* _Brief_
The required answer is each line in the entries below where "custom" occurs.

Before and after images
________________________
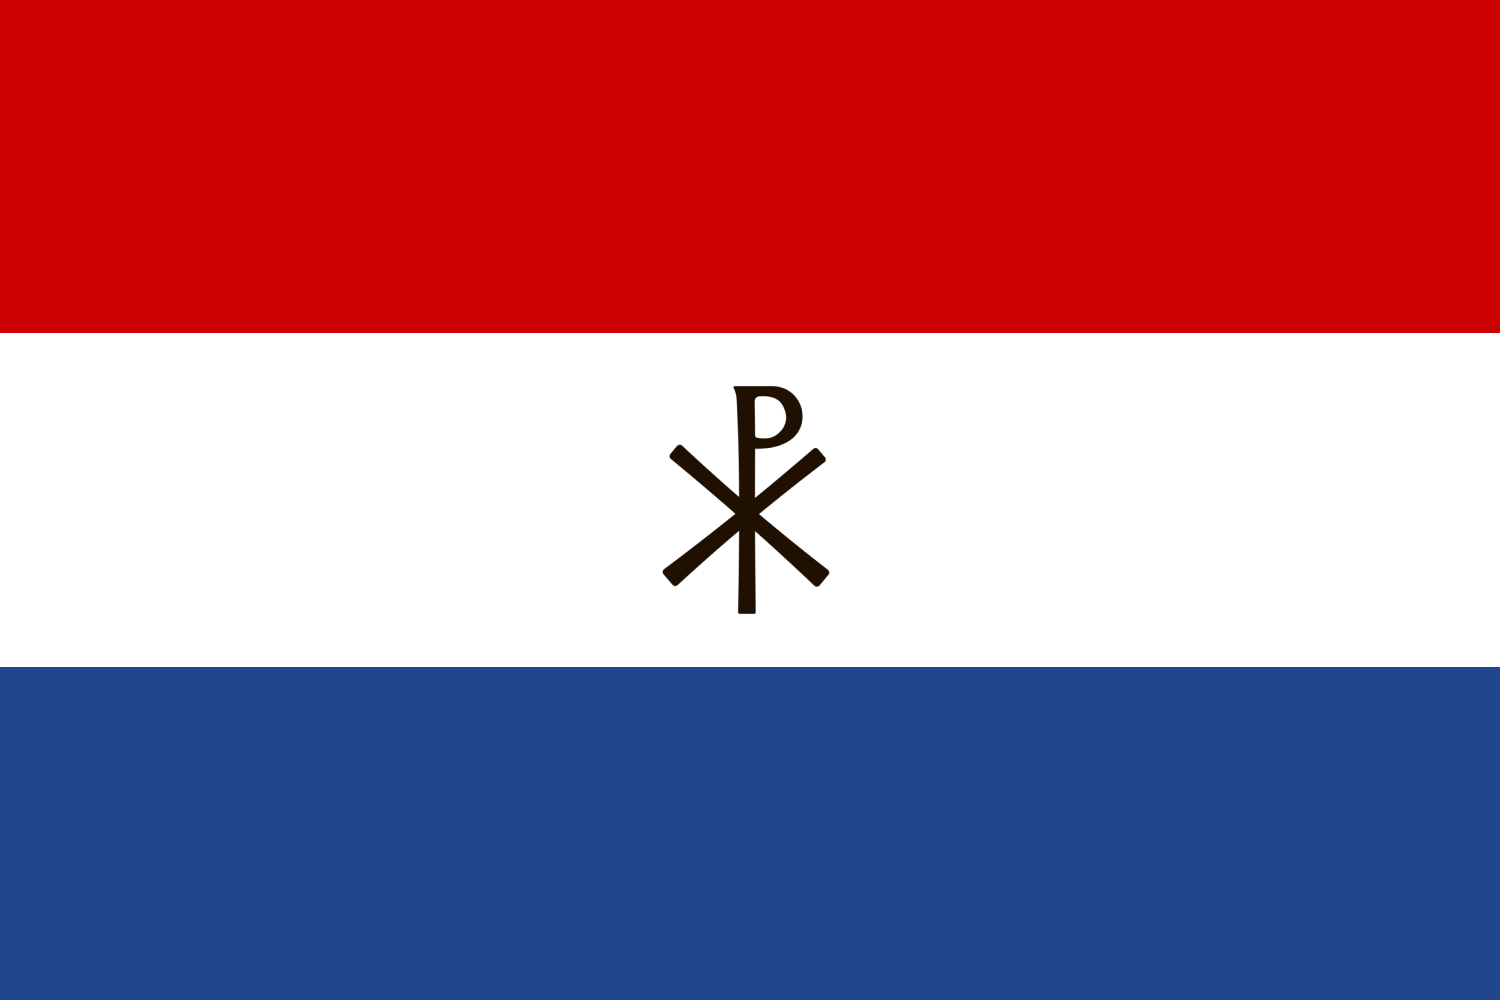
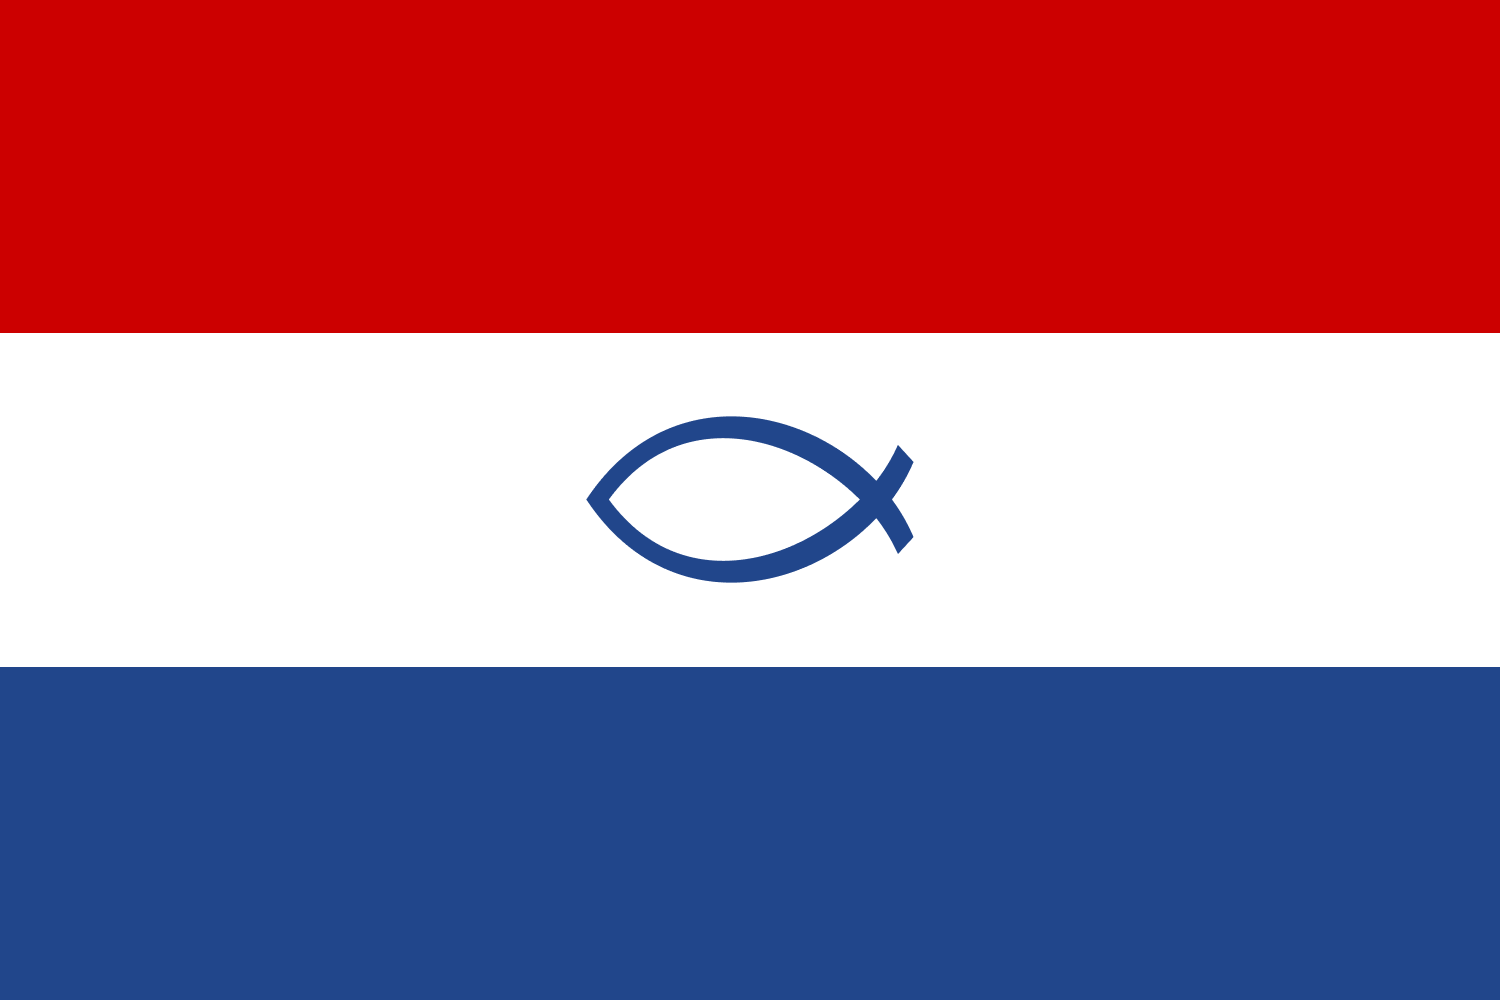
Update Dutch theocratic flag
Changed chi rho to ichtus.

Changed region(s): [[0.368, 0.372, 0.6133, 0.62]]

diff --git a/README.md b/README.md
@@ -4,12 +4,11 @@
  ## List of changes
  | Country     | Name                         | Trigger                    | Map colour | Flag                                                         |
  | ----------- | ---------------------------- | -------------------------- | ---------- | ------------------------------------------------------------ |
+ | Belgium     | Belgian Syndicate            | `Council Republic` enacted |            | [Existing flag](https://vic3.paradoxwikis.com/List_of_flags) |
  | Netherlands | Dutch Calvinist Congregation | `Theocracy` enacted        |            | <img src="custom flags/NET_Theocracy.png" width="50">        |
  | Netherlands | Dutch Free Farmers           | `Industry banned` enacted  |            | <img src="custom flags/NET_Agriculture.png" width="50">      |
  | Netherlands | Dutch Proletarian Republic   | `Council Republic` enacted |            | <img src="custom flags/NET_Communist.png" width="50">        |
  | Netherlands | Scientific Dutch Directorate | `Technocracy` enacted      |            | Missing                                                      |
- | Belgium     | Belgian Syndicate            | `Council Republic` enacted |            | [Existing flag](https://vic3.paradoxwikis.com/List_of_flags) |
+ | Netherlands | Kingdom of the Netherlands   | `Monarchy` enacted         |            | [Existing flag](https://vic3.paradoxwikis.com/List_of_flags) |
  | Poland      | Kingdom of Poland            | `Monarchy` enacted         |            | [Existing flag](https://vic3.paradoxwikis.com/List_of_flags) |
  | Scandinavia | Nordic People's Union        | `Council Republic` enacted |            | Missing                                                      |
- |             |                              |                            |            |                                                              |
-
________________________
* _Answer box_
  | Netherlands | Dutch Calvinist Congregation | `Theocracy` enacted        |            | <img src="custom flags/NET_Theocracy.png" width="50">        |
  | Netherlands | Dutch Free Farmers           | `Industry banned` enacted  |            | <img src="custom flags/NET_Agriculture.png" width="50">      |
  | Netherlands | Dutch Proletarian Republic   | `Council Republic` enacted |            | <img src="custom flags/NET_Communist.png" width="50">        |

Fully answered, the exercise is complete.